Justice Department charges five Chinese nationals with hacking over 100 companies


The Justice Department unsealed charges Wednesday against five Chinese nationals for their alleged hacking of over 100 companies in the US and overseas, including social media companies, universities, nonprofit organizations, think tanks, as well as activists and politicians in Hong Kong.

In their announcement Wednesday, the Justice Department said that the five Chinese citizens were at large in China.

Two other individuals from Malaysia were also indicted. They were arrested by Malaysian authorities on Monday on charges of conspiring with two of the Chinese hackers to “profit from computer intrusions targeting the video game industry.”

Officials said the hackers were part of a group known as Advanced Persistent Threat 41, a Chinese cyber firm allowed to operate by the Chinese Communist Party with links to numerous instances of malicious cyber activity.

They thanked Microsoft, Facebook, Alphabet’s Google and Verizon for assisting in the investigation, along with other technology companies.

The move comes as relations between the US and China continue to hit new lows.

US-China relations tanked this year over Chinese concealment of early COVID-19 data and the central government’s elimination of political autonomy in Hong Kong and human rights abuses against the Uighur minority.

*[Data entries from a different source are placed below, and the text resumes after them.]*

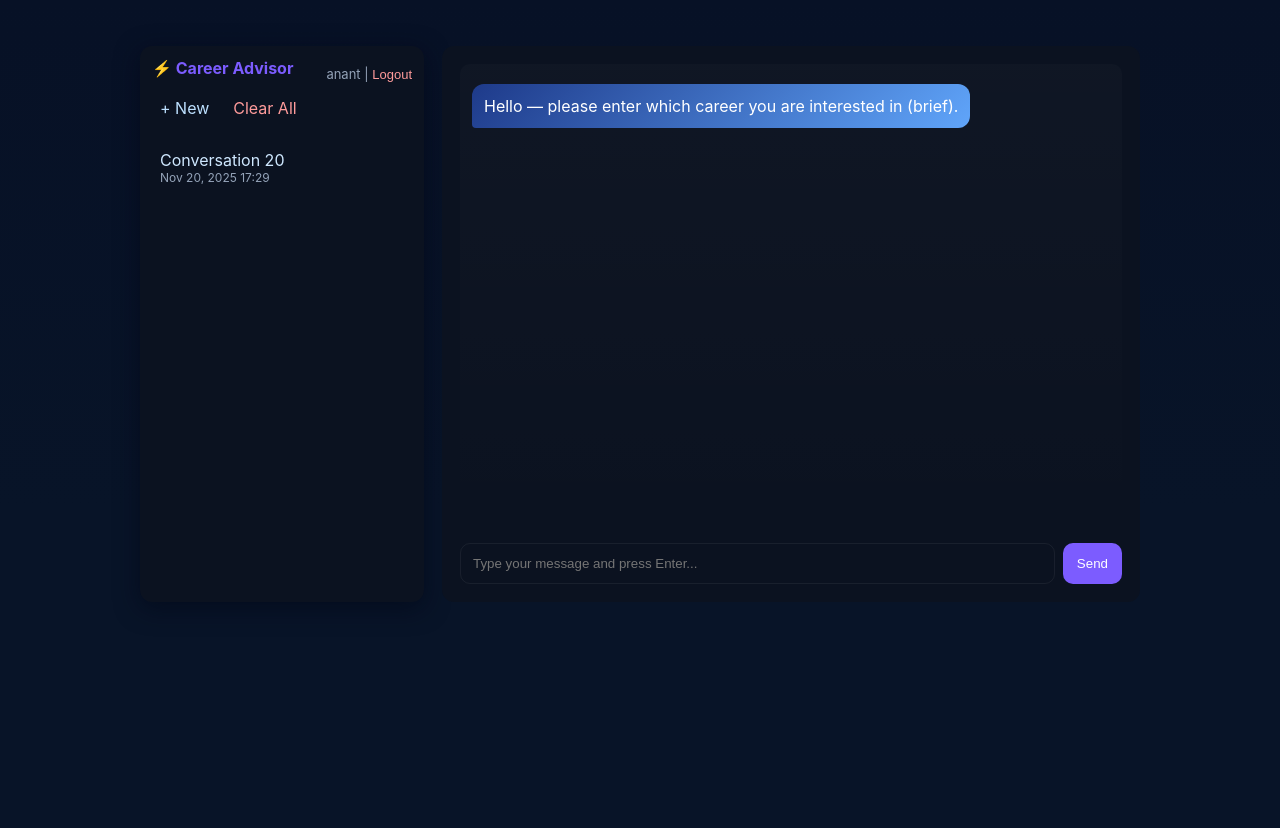
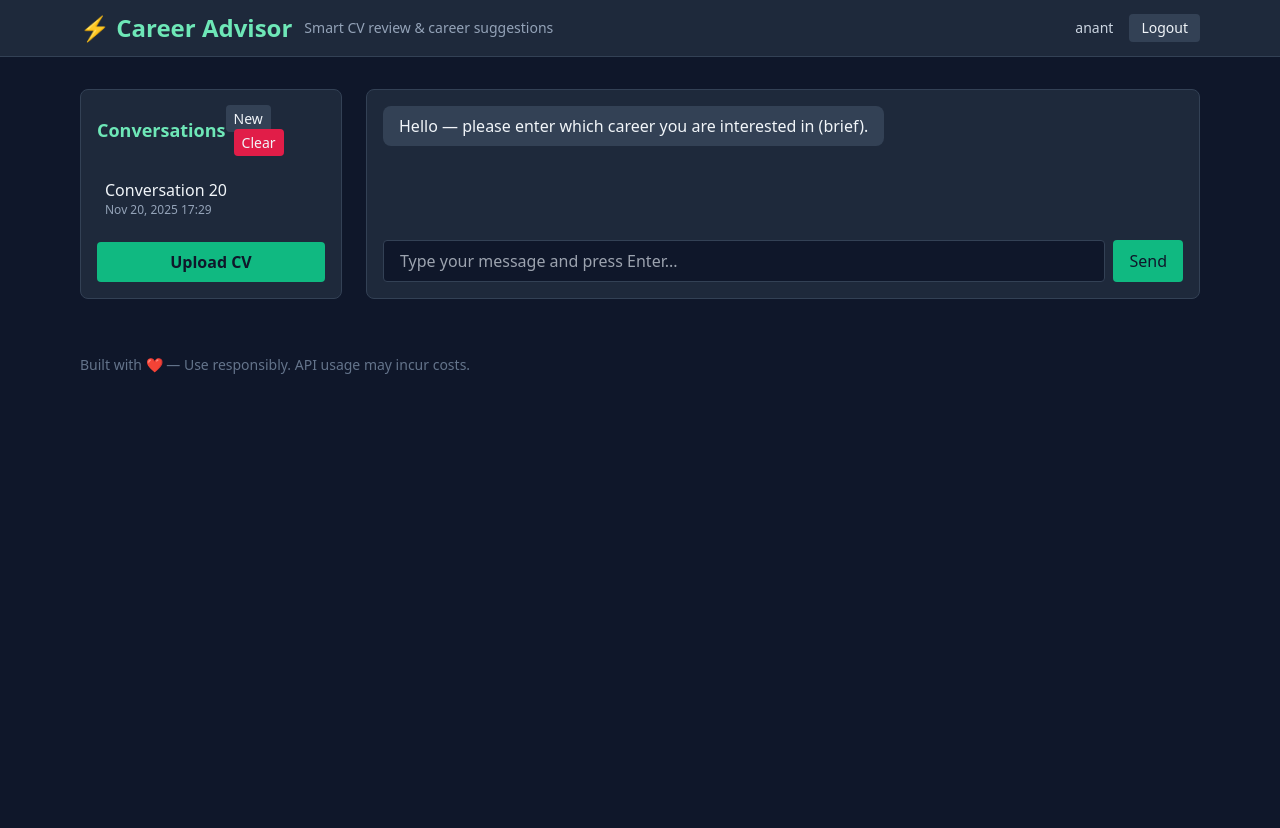
Before and after one commit to CaptMJA380/career_advisor, a Django app: page /?new=1 in a window 1280 px wide. After the commit the page ends 374 px from the top, so only its background shows below. Run offline with Django 5.2, Linux system fonts and the light colour scheme; a user stored in the database is signed in; data comes from the database, SQL or seed files in the repository; both versions use the stored data as it was after the commit; some libraries are stand-ins or nearby versions.

Commit message:
UI: add Tailwind base template and modernize chat/upload views

```diff
--- a/advisor/forms.py
+++ b/advisor/forms.py
@@ -53,3 +53,7 @@ class CareerForm(forms.Form):
             "class": "form-control"
         })
     )
+
+
+class UploadCVForm(forms.Form):
+    file = forms.FileField(label='Upload CV (pdf, docx, txt)', required=True)
--- a/advisor/templates/advisor/home.html
+++ b/advisor/templates/advisor/home.html
@@ -1,119 +1,68 @@
-<!DOCTYPE html>
-<html lang="en">
-<head>
-    <meta charset="UTF-8">
-    <title>Career Advisor Bot</title>
-    <style>
-        :root{
-            --bg: #0f1724;
-            --panel: #0b1220;
-            --accent: #7c5cff;
-            --muted: #94a3b8;
-            --user: linear-gradient(135deg,#0ea5a4,#34d399);
-            --ai: linear-gradient(135deg,#1e3a8a,#60a5fa);
-        }
-        html,body{height:100%;margin:0;font-family:Inter,system-ui,Arial;background:linear-gradient(180deg,#071126 0%, #081428 60%);color:#e6eef8}
-        .chat-wrap{width:100%;max-width:1000px;margin:28px auto;padding:18px}
-        .chat-app{display:flex;gap:18px}
-        .sidebar{width:260px;background:var(--panel);border-radius:12px;padding:12px;box-shadow:0 6px 24px rgba(2,6,23,.6)}
-        .main{flex:1;background:var(--panel);border-radius:12px;padding:18px;display:flex;flex-direction:column;min-height:520px}
-        .brand{font-weight:700;color:var(--accent);margin-bottom:12px}
-        .history-list{max-height:420px;overflow:auto;margin-top:8px}
-        .history-item{padding:8px;border-radius:8px;color:#cfe8ff;margin-bottom:8px;background:transparent;display:block;text-decoration:none}
-        .history-item small{display:block;color:var(--muted);font-size:12px}
+{% extends 'base.html' %}
 
-        .chat-window{flex:1;display:flex;flex-direction:column}
-        .messages{flex:1;overflow:auto;padding:12px;border-radius:10px;background:linear-gradient(180deg,rgba(255,255,255,0.02),transparent)}
-        .msg{display:flex;margin:8px 0;align-items:flex-end}
-        .msg.user{justify-content:flex-end}
-        .bubble{max-width:78%;padding:12px;border-radius:12px;color:#071126}
-        .bubble.user{background:var(--user);color:white;border-bottom-right-radius:4px}
-        .bubble.ai{background:var(--ai);color:white;border-bottom-left-radius:4px}
-        .meta{font-size:11px;color:var(--muted);margin-top:6px}
+{% block title %}Career Advisor — Chat{% endblock %}
 
-        .composer{display:flex;gap:8px;margin-top:12px}
-        .input{flex:1;padding:12px;border-radius:10px;border:1px solid rgba(255,255,255,0.06);background:transparent;color:inherit}
-        .send{background:var(--accent);color:white;border:none;padding:10px 14px;border-radius:10px;cursor:pointer}
-        .send:active{transform:translateY(1px)}
-
-        .ai-heading{margin:8px 0 6px;color:#dbeafe}
-        .ai-bullets{margin:6px 0 6px 18px}
-        .ai-bullets li{margin:4px 0}
-
-        @media(max-width:820px){.chat-app{flex-direction:column}.sidebar{width:100%}.main{min-height:420px}}
-    </style>
-</head>
-<body>
-<div class="chat-wrap">
-    <div class="chat-app">
-        <div class="sidebar">
-            <div style="display:flex;justify-content:space-between;align-items:center">
-                <div class="brand">⚡ Career Advisor</div>
-                <div style="font-size:13px;color:var(--muted)">
-                    {{ request.user.username }} |
-                    <form method="post" action="/accounts/logout/" style="display:inline">
-                        {% csrf_token %}
-                        <button type="submit" style="background:none;border:none;color:#ff9b9b;cursor:pointer;padding:0;font-size:13px">Logout</button>
-                    </form>
+{% block content %}
+<div class="grid grid-cols-1 lg:grid-cols-4 gap-6">
+    <!-- Sidebar -->
+    <aside class="lg:col-span-1 bg-slate-800 rounded-lg p-4 border border-slate-700">
+        <div class="flex items-center justify-between">
+            <div>
+                <h3 class="text-lg font-semibold text-emerald-300">Conversations</h3>
             </div>
-            </div>
-            <div style="display:flex;gap:8px;margin-bottom:8px">
-                <a class="history-item" href="?new=1" style="color:#bde0ff;display:inline-block;">+ New</a>
-                <a class="history-item" href="?clear=1" style="color:#ff9b9b;display:inline-block;">Clear All</a>
-            </div>
-            <div class="history-list">
-                {% for conv in conversations %}
-                    <a class="history-item" href="?conversation_id={{ conv.id }}">
-                        {% if conv.title %}{{ conv.title }}{% else %}Conversation {{ conv.id }}{% endif %}
-                        <small>{{ conv.created_at|date:"M d, Y H:i" }}</small>
-                    </a>
-                {% empty %}
-                    <div style="color:var(--muted)">No conversations yet</div>
-                {% endfor %}
+            <div class="space-x-2">
+                <a href="?new=1" class="text-sm px-2 py-1 bg-slate-700 rounded">New</a>
+                <a href="?clear=1" class="text-sm px-2 py-1 bg-rose-600 rounded">Clear</a>
             </div>
         </div>
 
-        <div class="main">
-            <div class="chat-window">
-                <div class="messages" id="messages">
+        <div class="mt-4 space-y-2 max-h-72 overflow-auto">
+            {% for conv in conversations %}
+                <a href="?conversation_id={{ conv.id }}" class="block p-2 rounded hover:bg-slate-700">
+                    <div class="font-medium">{% if conv.title %}{{ conv.title }}{% else %}Conversation {{ conv.id }}{% endif %}</div>
+                    <div class="text-xs text-slate-400">{{ conv.created_at|date:"M d, Y H:i" }}</div>
+                </a>
+            {% empty %}
+                <div class="text-slate-400">No conversations yet</div>
+            {% endfor %}
+        </div>
+
+        <div class="mt-4">
+            <a href="{% url 'upload_cv' %}" class="inline-block w-full text-center bg-emerald-500 text-slate-900 py-2 rounded font-semibold">Upload CV</a>
+        </div>
+    </aside>
+
+    <!-- Chat area -->
+    <section class="lg:col-span-3 bg-slate-800 rounded-lg p-4 border border-slate-700 flex flex-col">
+        <div class="flex-1 overflow-auto chat-scroll" id="messages">
             {% for msg in messages %}
-                        <div class="msg {% if msg.sender == 'user' %}user{% else %}ai{% endif %}">
+                <div class="flex mb-3 {% if msg.sender == 'user' %}justify-end{% endif %}">
                     {% if msg.sender == 'user' %}
-                                <div class="bubble user">{{ msg.text }}</div>
+                        <div class="bg-emerald-400 text-slate-900 px-4 py-2 rounded-lg max-w-3/4">{{ msg.text }}</div>
                     {% else %}
-                                <div class="bubble ai">{{ msg.text|safe }}</div>
+                        <div class="bg-slate-700 text-slate-100 px-4 py-2 rounded-lg max-w-3/4">{{ msg.text|safe }}</div>
                     {% endif %}
                 </div>
             {% empty %}
-                        <div class="msg ai">
-                            <div class="bubble ai">Hello — please enter which career you are interested in.</div>
-                        </div>
+                <div class="text-slate-400">Start a conversation by typing a career interest below.</div>
             {% endfor %}
         </div>
 
-                <form method="POST" id="chatForm" class="composer">
+        <form method="POST" id="chatForm" class="mt-4 flex gap-2">
             {% csrf_token %}
-                    <input id="userInput" name="user_input" class="input" autocomplete="off" placeholder="Type your message and press Enter..." required />
-                    <button type="submit" class="send">Send</button>
+            <input id="userInput" name="user_input" class="flex-1 rounded px-4 py-2 bg-slate-900 border border-slate-700" autocomplete="off" placeholder="Type your message and press Enter..." required />
+            <button type="submit" class="bg-emerald-500 text-slate-900 px-4 py-2 rounded">Send</button>
         </form>
+    </section>
 </div>
-        </div>
-    </div>
-</div>
+{% endblock %}
+
+{% block scripts %}
 <script>
-    // Auto-scroll to bottom
     const messagesEl = document.getElementById('messages');
     if(messagesEl){ messagesEl.scrollTop = messagesEl.scrollHeight; }
-
-    // Submit on Enter
     const form = document.getElementById('chatForm');
     const input = document.getElementById('userInput');
-    input.addEventListener('keydown', function(e){
-        if(e.key === 'Enter' && !e.shiftKey){
-            e.preventDefault();
-            form.requestSubmit();
-        }
-    });
+    input.addEventListener('keydown', function(e){ if(e.key === 'Enter' && !e.shiftKey){ e.preventDefault(); form.requestSubmit(); } });
 </script>
-</body>
-</html>
+{% endblock %}
--- a/advisor/urls.py
+++ b/advisor/urls.py
@@ -4,5 +4,6 @@ from . import views
 urlpatterns = [
     path("", views.home, name="home"),
     path("signup/", views.signup, name="signup"),
+    path("upload_cv/", views.upload_cv, name="upload_cv"),
    # path("get_careers/", views.get_careers, name="get_careers"),
 ]
--- a/advisor/views.py
+++ b/advisor/views.py
@@ -9,9 +9,98 @@ from .forms import SimpleSignupForm
 from django.utils.html import escape
 from django.utils.safestring import mark_safe
 
-from .models import Conversation, Message
+from .models import Conversation, Message, UploadedFile
+from .forms import UploadCVForm
 
 genai.configure(api_key=getattr(settings, "GOOGLE_API_KEY", None))
+
+
+def format_ai_response(text):
+    """Format model plain text into simple HTML (headings, lists, paragraphs, ordered lists)."""
+    from django.utils.html import escape
+    from django.utils.safestring import mark_safe
+    if not text:
+        return ""
+    lines = text.splitlines()
+    out = []
+    in_list = False
+    list_type = None
+    for line in lines:
+        s = line.strip()
+        if not s:
+            if in_list:
+                out.append('</ol>' if list_type == 'ol' else '</ul>')
+                in_list = False
+                list_type = None
+            continue
+        if s.endswith(":") and s.split()[0].rstrip(':') in ("Summary", "Subtopics", "Details", "Next", "Next Steps", "Roadmap", "ATS", "ATS Assessment", "Top Job Suggestions", "Job Readiness"):
+            if in_list:
+                out.append('</ol>' if list_type == 'ol' else '</ul>')
+                in_list = False
+                list_type = None
+            out.append(f"<h4 class=\"ai-heading\">{escape(s.rstrip(':'))}</h4>")
+            continue
+        # numbered roadmap lines like '1. Step description...'
+        if s and s[0].isdigit() and s.split('.', 1)[0].isdigit() and s.split('.', 1)[1].strip().startswith(' '):
+            if not in_list:
+                out.append('<ol class="ai-roadmap">')
+                in_list = True
+                list_type = 'ol'
+            content = s.split('.', 1)[1].strip()
+            out.append(f"<li>{escape(content)}</li>")
+            continue
+        if s.startswith("- ") or s.startswith("* "):
+            if not in_list:
+                out.append('<ul class="ai-bullets">')
+                in_list = True
+                list_type = 'ul'
+            out.append(f"<li>{escape(s[2:])}</li>")
+            continue
+        out.append(f"<p>{escape(s)}</p>")
+    if in_list:
+        out.append('</ol>' if list_type == 'ol' else '</ul>')
+    return mark_safe('\n'.join(out))
+
+
+def extract_text_from_file(path):
+    """Extract text from txt, pdf, and docx files. Returns None on failure."""
+    import os
+    name = os.path.basename(path).lower()
+    if name.endswith('.txt'):
+        try:
+            with open(path, 'r', encoding='utf-8', errors='ignore') as fh:
+                return fh.read()
+        except Exception:
+            return None
+    if name.endswith('.pdf'):
+        try:
+            import PyPDF2
+        except Exception:
+            return None
+        try:
+            text_parts = []
+            with open(path, 'rb') as fh:
+                reader = PyPDF2.PdfReader(fh)
+                for page in reader.pages:
+                    try:
+                        text_parts.append(page.extract_text() or '')
+                    except Exception:
+                        pass
+            return '\n'.join(text_parts)
+        except Exception:
+            return None
+    if name.endswith('.docx') or name.endswith('.doc'):
+        try:
+            import docx
+        except Exception:
+            return None
+        try:
+            doc = docx.Document(path)
+            paragraphs = [p.text for p in doc.paragraphs]
+            return '\n'.join(paragraphs)
+        except Exception:
+            return None
+    return None
 
 
 def _get_or_create_conversation(request):
@@ -188,6 +277,54 @@ def home(request):
     return render(request, "advisor/home.html", {"conversation": conversation, "messages": messages, "conversations": conversations})
 
 
+@login_required
+def upload_cv(request):
+    """Simple CV upload + AI analysis endpoint."""
+    result_html = None
+    form = UploadCVForm(request.POST or None, request.FILES or None)
+    if request.method == 'POST' and form.is_valid():
+        f = form.cleaned_data['file']
+        # save uploaded file record
+        uploaded = UploadedFile.objects.create(file=f, uploaded_by=request.user)
+        path = uploaded.file.path
+
+        # extract text from file
+        text = extract_text_from_file(path)
+        if not text:
+            result_html = '<p>Could not extract text from this file format.</p>'
+            return render(request, 'advisor/upload.html', {'form': form, 'result_html': result_html})
+
+        # build structured prompt
+        intro = text if len(text) <= 12000 else text[:12000]
+        prompt = (
+            "You are a helpful and practical career advisor. Analyze the candidate's CV below and provide ONLY the "
+            "following labeled sections exactly (use these labels and formatting):\n\n"
+            "ATS Assessment:\n"
+            "Top Job Suggestions:\n"
+            "Job Readiness:\n"
+            "Roadmap:\n\n"
+            "Instructions:\n"
+            "- Under 'ATS Assessment:' state whether the CV is ATS-friendly (answer 'Yes' or 'No') and if 'No' give specific, actionable changes the candidate should make to make it ATS-friendly (file type, section titles, keywords, formatting, fonts, removing headers/footers, etc.).\n"
+            "- Under 'Top Job Suggestions:' list up to 3 job roles or domains the candidate is best suited for; for each, give a one-line justification tied to the CV evidence. Use bullet lines starting with '- '.\n"
+            "- Under 'Job Readiness:' state whether the candidate appears job-ready for the suggested roles (answer 'Yes' or 'No'). If 'No', briefly state the main gaps.\n"
+            "- Under 'Roadmap:' if the candidate is not job-ready, provide a numbered roadmap of at least 5 practical steps with estimated durations (e.g., '2-4 weeks') and one recommended resource or action per step. Use numbered lines starting with '1. '.\n"
+            "Keep the response concise and factual. Do NOT include anything besides the labeled sections above.\n\n"
+            f"CV TEXT:\n{intro}"
+        )
+
+        model = genai.GenerativeModel("gemini-2.5-flash")
+        try:
+            resp = model.generate_content(prompt)
+            ai_text = resp.text
+        except Exception as e:
+            ai_text = f"Error: {e}"
+
+        # reuse existing formatter to turn model text into safe HTML
+        result_html = format_ai_response(ai_text)
+
+    return render(request, 'advisor/upload.html', {'form': form, 'result_html': result_html})
+
+
 def signup(request):
     if request.method == 'POST':
         form = SimpleSignupForm(request.POST)
--- /dev/null
+++ b/templates/base.html
@@ -0,0 +1,47 @@
+<!doctype html>
+<html lang="en">
+  <head>
+    <meta charset="utf-8" />
+    <meta name="viewport" content="width=device-width,initial-scale=1" />
+    <title>{% block title %}Career Advisor{% endblock %}</title>
+    <!-- Tailwind via CDN for fast prototyping -->
+    <script src="https://cdn.tailwindcss.com"></script>
+    <style>
+      /* small tweaks */
+      .chat-scroll { height: 60vh; overflow:auto }
+      .avatar { width:36px; height:36px; border-radius:8px }
+    </style>
+    {% block head %}{% endblock %}
+  </head>
+  <body class="bg-slate-900 text-slate-100 min-h-screen">
+    <header class="bg-slate-800 border-b border-slate-700">
+      <div class="max-w-6xl mx-auto px-4 py-3 flex items-center justify-between">
+        <div class="flex items-center gap-3">
+          <div class="text-2xl font-semibold text-emerald-300">⚡ Career Advisor</div>
+          <div class="text-sm text-slate-400">Smart CV review & career suggestions</div>
+        </div>
+        <nav class="flex items-center gap-4">
+          {% if request.user.is_authenticated %}
+            <span class="text-sm text-slate-300 hidden sm:inline">{{ request.user.username }}</span>
+            <form method="post" action="/accounts/logout/">
+              {% csrf_token %}
+              <button class="text-sm px-3 py-1 rounded bg-slate-700 hover:bg-slate-600">Logout</button>
+            </form>
+          {% else %}
+            <a class="text-sm px-3 py-1 rounded bg-emerald-500 text-slate-900" href="/accounts/login/">Sign in</a>
+          {% endif %}
+        </nav>
+      </div>
+    </header>
+
+    <main class="max-w-6xl mx-auto px-4 py-8">
+      {% block content %}{% endblock %}
+    </main>
+
+    <footer class="max-w-6xl mx-auto px-4 py-6 text-slate-500 text-sm">
+      Built with ❤️ — Use responsibly. API usage may incur costs.
+    </footer>
+
+    {% block scripts %}{% endblock %}
+  </body>
+</html>
```
Also changed, not shown: advisor/models.py (+9 -0 lines), advisor/templates/advisor/upload.html (added, +39 -0 lines), advisor/migrations/0003_uploadedfile.py (added), db.sqlite3, 2 other files. Lines whose indentation alone changed are shown as unchanged.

In July, the Justice Department announced indictments against two Chinese hackers for allegedly attempting to steal coronavirus vaccine research from government agencies and private companies.